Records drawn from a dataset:
((

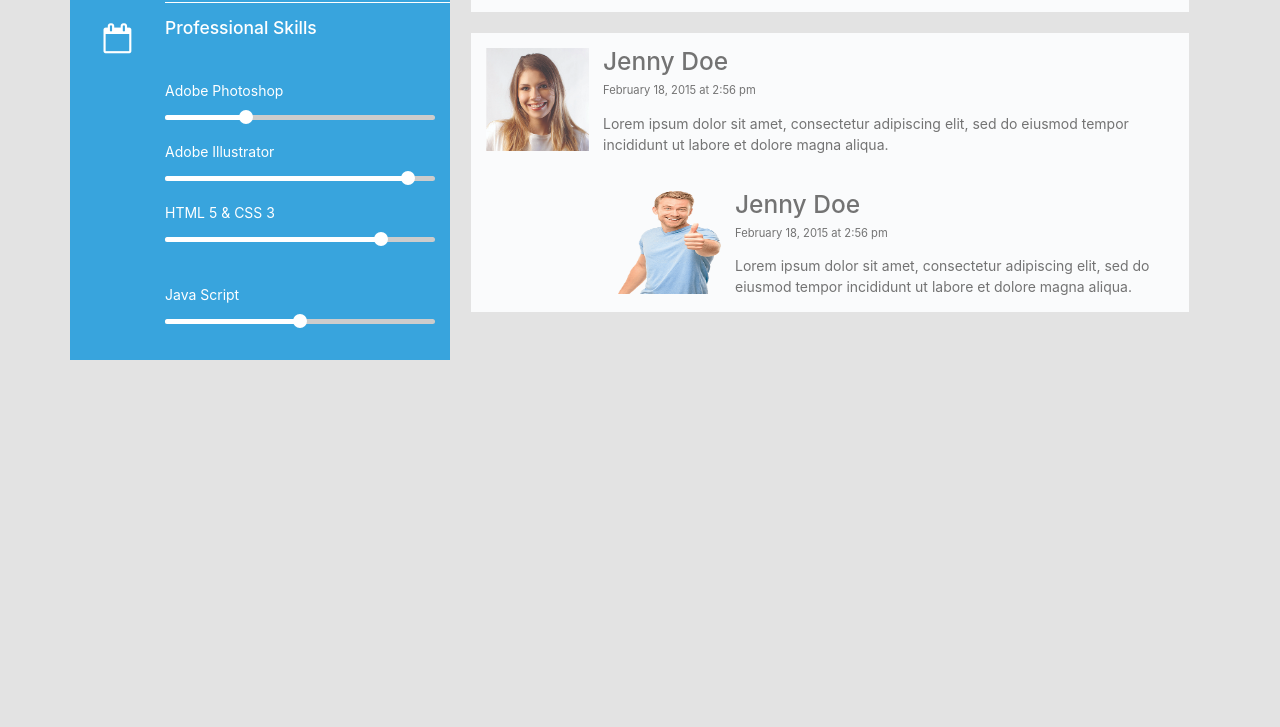
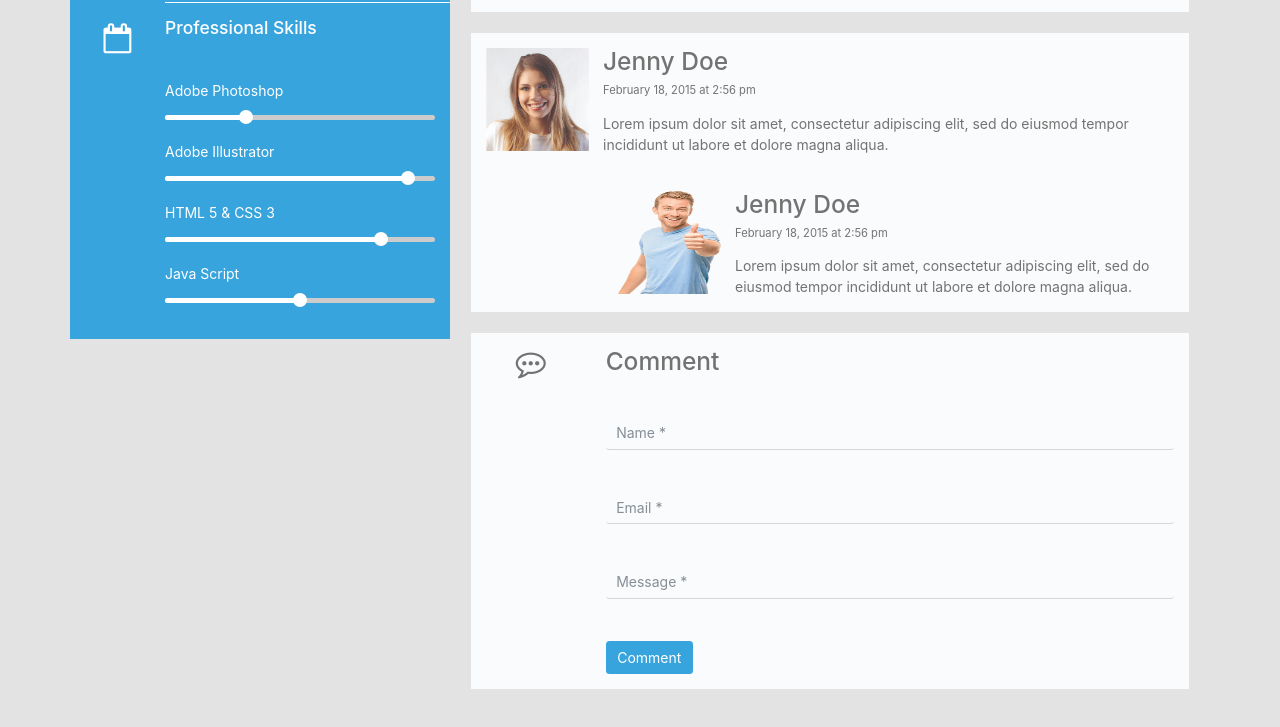
Before and after one commit to anka987/portfolio, a plain HTML site: page single.html in a window 1280 px wide. Shown: the part 887-1614 px from the top of the page. Before the commit the page ends 1247 px from the top, so only its background shows below. Drawn offline with Linux system fonts and the light colour scheme.

Commit message:
Pravljenja forme za komentar na single.html

```diff
--- a/single.html
+++ b/single.html
@@ -45,7 +45,7 @@
                     <a href="portfolio.html">Portfolio</a>
                 </li>
                 <li>
-                    <a href="#">Single</a>
+                    <a href="single.html">Single</a>
                 </li>
                 <li>
                     <a href="contact.html">Contact</a>
@@ -169,7 +169,7 @@
                                                 </div>
                                             </div>
                                         </article>
-                                        <article class="mb-5">
+                                        <article class="mb-4">
                                             <p>HTML 5 & CSS 3</p>
                                             <div class="skill" data-skill="80">
                                                 <div class="achievement">
@@ -257,6 +257,46 @@
                             </div>
                         </section> <!--SECTION COMMENTS END-->
 
+                        <!--SECTION FORM START-->
+                        <section class="form mb-4 animation" data-animation="slideLeft"  style="background-color: #fafbfc">
+                            <article>
+                                <div class="row">
+                                    <div class="col-2 text-center">
+                                        <span class="fa fa-commenting-o"></span>
+                                    </div>
+                                    <div class="col-10">
+                                        <h3 class="mb-5">Comment</h3>
+                                    </div>
+                                </div>
+                            </article>
+                            <article>
+                                <div class="row d-flex justify-content-end">
+                                    <div class="col-10">
+                                        <form class="contact-form" role="form" method="get" action="">
+                                            <div class="form-group mb-5">
+                                                <input class="form-control" type="text" name="name" value="" placeholder="Name *">
+                                                <div class="error"></div>
+                                            </div>
+
+                                            <div class="form-group mb-5">
+                                                <input class="form-control" type="email" name="email" value="" placeholder="Email *">
+                                                <div class="error"></div>
+                                            </div>
+
+                                            <div class="form-group mb-5">
+                                                <input class="form-control" type="text" name="message" value="" placeholder="Message *">
+                                                <div class="error"></div>
+                                            </div>
+
+                                            <div class="form-group m-0">
+                                                <button class="btn btn-default text-white" type="submit">Comment</button>
+                                            </div>
+                                        </form>
+                                    </div>
+                                </div>
+                            </article>
+                        </section><!--SECTION FORM END-->
+
                         <!-- Go to www.addthis.com/dashboard to customize your tools -->
                         <div class="addthis_inline_share_toolbox text-center mb-4 animation" data-animation="slideLeft"></div>
 
@@ -271,10 +311,73 @@
         <!-- Include all compiled plugins (below), or include individual files as needed -->
         <script src="js/bootstrap.min.js"></script>
 
+        <!--CUSTOM PAGE JS-->
+        <script src="js/jquery.validate.min.js" type="text/javascript"></script>
+
         <script src="js/main.js" type="text/javascript"></script>
 
         <!-- Go to www.addthis.com/dashboard to customize your tools -->
         <script type="text/javascript" src="//s7.addthis.com/js/300/addthis_widget.js#pubid=ra-5a391e224da134c9"></script>
+
+        <script>
+
+
+
+
+
+
+
+                $(function () {
+                    $(".contact-form").validate({
+                        highlight: function (element) {
+                            $(element).closest('.form-group').addClass("has-danger");
+                            $(element).addClass("form-control-danger");
+                        },
+                        unhighlight: function (element) {
+                            $(element).closest('.form-group').removeClass('has-danger').addClass('has-success');
+                            $(element).removeClass('form-control-danger').addClass('form-control-success');
+                        },
+                        rules: {
+                            name: {
+                                required: true,
+                                rangelength: [2, 20]
+                            },
+                            email: {
+                                required: true,
+                                email: true
+                            },
+                            message: {
+                                required: true,
+                                rangelength: [5, 250]
+                            }
+
+                        },
+                        messages: {
+                            name: {
+                                required: "The *Name field is required!",
+                                rangelength: "The *Name must be between 2 and 20 characters!"
+                            },
+                            email: {
+                                required: "The *Email field is required!",
+                                email: "Please, enter a valid email address!"
+                            },
+                            message: {
+                                required: "The *Message field is required!",
+                                minlength: "The *Message must be between 5 and 250 characters!"
+                            }
+                        },
+                        errorElement: 'p',
+                        errorPlacement: function (error, element) {
+                            error.appendTo($(element).closest('.form-group').find('.error'));
+                        }
+
+                    });
+                });
+
+
+
+        </script>
+
     </body>
 
 </html>
```
Also changed, not shown: contact.html (+2 -10 lines), cover-letter.html (+1 -1 lines), index.html (+1 -1 lines), portfolio.html (+1 -1 lines).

))

*Problem to work on*: The expected answer is the complete set of entries, copied verbatim, with no pictures.

*Solution for this task*:
Before and after one commit to anka987/portfolio, a plain HTML site: page single.html in a window 1280 px wide. Shown: the part 887-1614 px from the top of the page. Before the commit the page ends 1247 px from the top, so only its background shows below. Drawn offline with Linux system fonts and the light colour scheme.

Commit message:
Pravljenja forme za komentar na single.html

```diff
--- a/single.html
+++ b/single.html
@@ -45,7 +45,7 @@
                     <a href="portfolio.html">Portfolio</a>
                 </li>
                 <li>
-                    <a href="#">Single</a>
+                    <a href="single.html">Single</a>
                 </li>
                 <li>
                     <a href="contact.html">Contact</a>
@@ -169,7 +169,7 @@
                                                 </div>
                                             </div>
                                         </article>
-                                        <article class="mb-5">
+                                        <article class="mb-4">
                                             <p>HTML 5 & CSS 3</p>
                                             <div class="skill" data-skill="80">
                                                 <div class="achievement">
@@ -257,6 +257,46 @@
                             </div>
                         </section> <!--SECTION COMMENTS END-->
 
+                        <!--SECTION FORM START-->
+                        <section class="form mb-4 animation" data-animation="slideLeft"  style="background-color: #fafbfc">
+                            <article>
+                                <div class="row">
+                                    <div class="col-2 text-center">
+                                        <span class="fa fa-commenting-o"></span>
+                                    </div>
+                                    <div class="col-10">
+                                        <h3 class="mb-5">Comment</h3>
+                                    </div>
+                                </div>
+                            </article>
+                            <article>
+                                <div class="row d-flex justify-content-end">
+                                    <div class="col-10">
+                                        <form class="contact-form" role="form" method="get" action="">
+                                            <div class="form-group mb-5">
+                                                <input class="form-control" type="text" name="name" value="" placeholder="Name *">
+                                                <div class="error"></div>
+                                            </div>
+
+                                            <div class="form-group mb-5">
+                                                <input class="form-control" type="email" name="email" value="" placeholder="Email *">
+                                                <div class="error"></div>
+                                            </div>
+
+                                            <div class="form-group mb-5">
+                                                <input class="form-control" type="text" name="message" value="" placeholder="Message *">
+                                                <div class="error"></div>
+                                            </div>
+
+                                            <div class="form-group m-0">
+                                                <button class="btn btn-default text-white" type="submit">Comment</button>
+                                            </div>
+                                        </form>
+                                    </div>
+                                </div>
+                            </article>
+                        </section><!--SECTION FORM END-->
+
                         <!-- Go to www.addthis.com/dashboard to customize your tools -->
                         <div class="addthis_inline_share_toolbox text-center mb-4 animation" data-animation="slideLeft"></div>
 
@@ -271,10 +311,73 @@
         <!-- Include all compiled plugins (below), or include individual files as needed -->
         <script src="js/bootstrap.min.js"></script>
 
+        <!--CUSTOM PAGE JS-->
+        <script src="js/jquery.validate.min.js" type="text/javascript"></script>
+
         <script src="js/main.js" type="text/javascript"></script>
 
         <!-- Go to www.addthis.com/dashboard to customize your tools -->
         <script type="text/javascript" src="//s7.addthis.com/js/300/addthis_widget.js#pubid=ra-5a391e224da134c9"></script>
+
+        <script>
+
+
+
+
+
+
+
+                $(function () {
+                    $(".contact-form").validate({
+                        highlight: function (element) {
+                            $(element).closest('.form-group').addClass("has-danger");
+                            $(element).addClass("form-control-danger");
+                        },
+                        unhighlight: function (element) {
+                            $(element).closest('.form-group').removeClass('has-danger').addClass('has-success');
+                            $(element).removeClass('form-control-danger').addClass('form-control-success');
+                        },
+                        rules: {
+                            name: {
+                                required: true,
+                                rangelength: [2, 20]
+                            },
+                            email: {
+                                required: true,
+                                email: true
+                            },
+                            message: {
+                                required: true,
+                                rangelength: [5, 250]
+                            }
+
+                        },
+                        messages: {
+                            name: {
+                                required: "The *Name field is required!",
+                                rangelength: "The *Name must be between 2 and 20 characters!"
+                            },
+                            email: {
+                                required: "The *Email field is required!",
+                                email: "Please, enter a valid email address!"
+                            },
+                            message: {
+                                required: "The *Message field is required!",
+                                minlength: "The *Message must be between 5 and 250 characters!"
+                            }
+                        },
+                        errorElement: 'p',
+                        errorPlacement: function (error, element) {
+                            error.appendTo($(element).closest('.form-group').find('.error'));
+                        }
+
+                    });
+                });
+
+
+
+        </script>
+
     </body>
 
 </html>
```
Also changed, not shown: contact.html (+2 -10 lines), cover-letter.html (+1 -1 lines), index.html (+1 -1 lines), portfolio.html (+1 -1 lines).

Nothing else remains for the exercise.